Finish what’s on your plate was a common mantra for many of us growing up, and it is a very common discussion that I have with my clients.

Well-meaning parents use these types of phrases to ensure that their children have had enough to eat and that food is not being wasted. But, what are the consequences of this well intentioned discipline, in an environment where food is plenty?

First, we need to explore why this rule may have come about in many New Zealand homes. A show of good manners may be one reason; for example, it is considered good manners to finish everything on your plate. However, this is not true of all cultures. In China, an empty plate may mean that you are still hungry. In New Zealand we consider it a sign of appreciation that you have liked the food and eaten everything. I believe that ‘finish what’s on your plate’ also became a strong mantra because of food and money shortages linked to the time periods around both World Wars and the Great Depression. It made sense that food should not be wasted during this time.

The rising cost of living can affect the way we think about food, but continuing to eat when full, or when no longer enjoying the food, can also be wasteful.

The phrase ‘finish what’s on your plate’ made sense in times of scarcity, but for most of us we live in a time of plenty. Portion sizes are getting larger, and if there is money, then food is abundant and accessible. 

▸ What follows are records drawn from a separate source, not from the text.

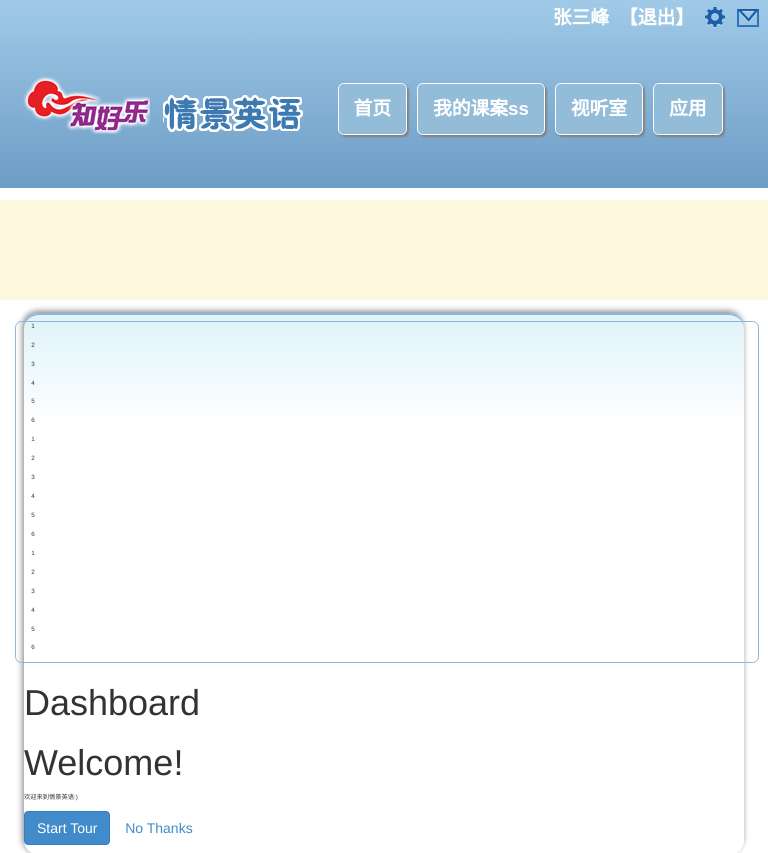
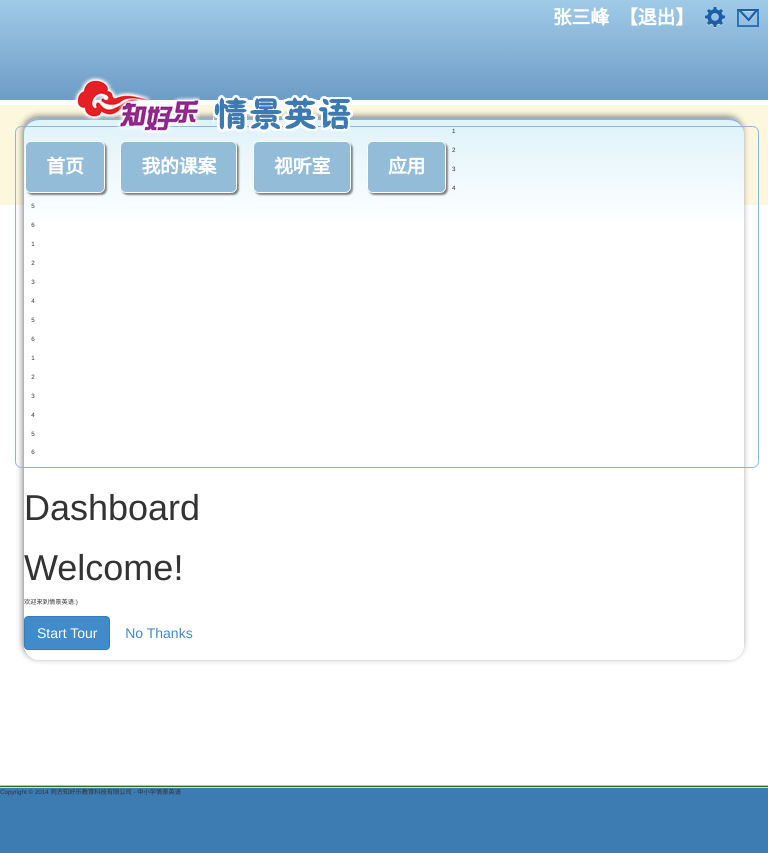
Before and after one commit to lgzhang/ng-demo, a website: page app/index.html in a window 768 px wide. Shown: the top 853 px of the page. Drawn offline with Linux system fonts and the light colour scheme.

Commit message:
fix index bug

```diff
--- a/app/css/index.css
+++ b/app/css/index.css
@@ -6,7 +6,7 @@
   background: -ms-linear-gradient(top,  #a0cae7 0%,#6d9cc6 100%); /* IE10+ */
   background: linear-gradient(to bottom,  #a0cae7 0%,#6d9cc6 100%); /* W3C */
   width:100%;
-  height:30em;
+  height:16em;
   padding-top: 1em;
 }
 
@@ -40,7 +40,7 @@
 .header-bg-left {
   background: url(../images/header/left_top_bg.png) no-repeat center;
   height: 12em;
-  width:30em;
+  width:20em;
   position: absolute;
   z-index: 9999;
 }
@@ -51,7 +51,7 @@
   width:30em;
   right: 0;
   position: absolute;
-  z-index: 9999;
+  z-index: 2;
 }
 
 .navbar-toggle {
@@ -93,6 +93,7 @@
 .header-footer {
   display:block;
   height: 20em;
+  margin-top: -1.2em;
 }
 
 .header-footer .top{
@@ -112,10 +113,10 @@
 
 /*content css*/
 .content {
-
   border-top: 2px solid #8EB5D5;
   border-radius: 2.5em;
   box-shadow: -0.2em -0.3em 1em grey;
+  margin-top: -16em;
   background: -moz-linear-gradient(top,  #DEF3FA 0%, #FFF 20%); /* FF3.6+ */
   background: -webkit-gradient(linear, left top, left bottom, color-stop(0%,#DEF3FA), color-stop(20%,#FFF)); /* Chrome,Safari4+ */
   background: -webkit-linear-gradient(top,  #DEF3FA 0%,#FFF 20%); /* Chrome10+,Safari5.1+ */
--- a/app/css/main.css
+++ b/app/css/main.css
@@ -38,6 +38,22 @@ body {
 }
 
 @media (min-width: 768px) {
-.navlist-topright a {
-    display: block;
+	.navlist-topright a {
+		display: block;
+	}
 }
+
+@media (max-width: 768px) {
+	.menu a {
+		width: 100%;
+	}
+	.menu li {
+		margin-right: 2.5em;
+	}
+	.header-bg-right {
+		display: none;
+	}
+	.uni-logo {
+		margin-left: 8em;
+	}
+}
--- a/app/views/home/header.html
+++ b/app/views/home/header.html
@@ -31,9 +31,9 @@
       <div class="navbar-collapse collapse">
         <ul class="nav navbar-nav menu">
           <li><a class="nav-brand btn btn-primary btn-large" href="#">首页</a></li>
-          <li><a class="nav-brand btn btn-primary btn-large" href="#">我的课案ss</a></li>
+          <li><a class="nav-brand btn btn-primary btn-large" href="#">我的课案</a></li>
           <li><a class="nav-brand btn btn-primary btn-large" href="#">视听室</a></li>
-          <li><a class="nav-brand btnbtn btn-primary btn-large" href="#">应用</a></li>
+          <li><a class="nav-brand btn btn-primary btn-large" href="#">应用</a></li>
         </ul>
       </div>
     </div>
```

As adults, who grew up living with the ‘finish what’s on your plate’ mantra, it can be a challenge to change this way of thinking. Even when full, or uncomfortably full, it may feel impossible to stop.

The first step to conquering this is awareness. The second is to understand where this behaviour may have originated from. Becoming aware of why we think in certain ways can help to take away the guilt, to provide an opportunity for us to think about food differently.

Finishing what’s on your plate in itself is not a negative action – most of us do it. It only becomes a problem if it makes you feel uncomfortably full, guilty or annoyed at yourself when you do.

We may have learned this behaviour as a child, but as an adult we can adopt new habits. This could mean, saving the leftovers, or reducing portions. And, if you are hungry, or enjoying the meal then it’s ok to carry on and ‘finish what’s on your plate’.

For more advice around your eating habits, please contact us here to meet with one of our highly qualified dietitians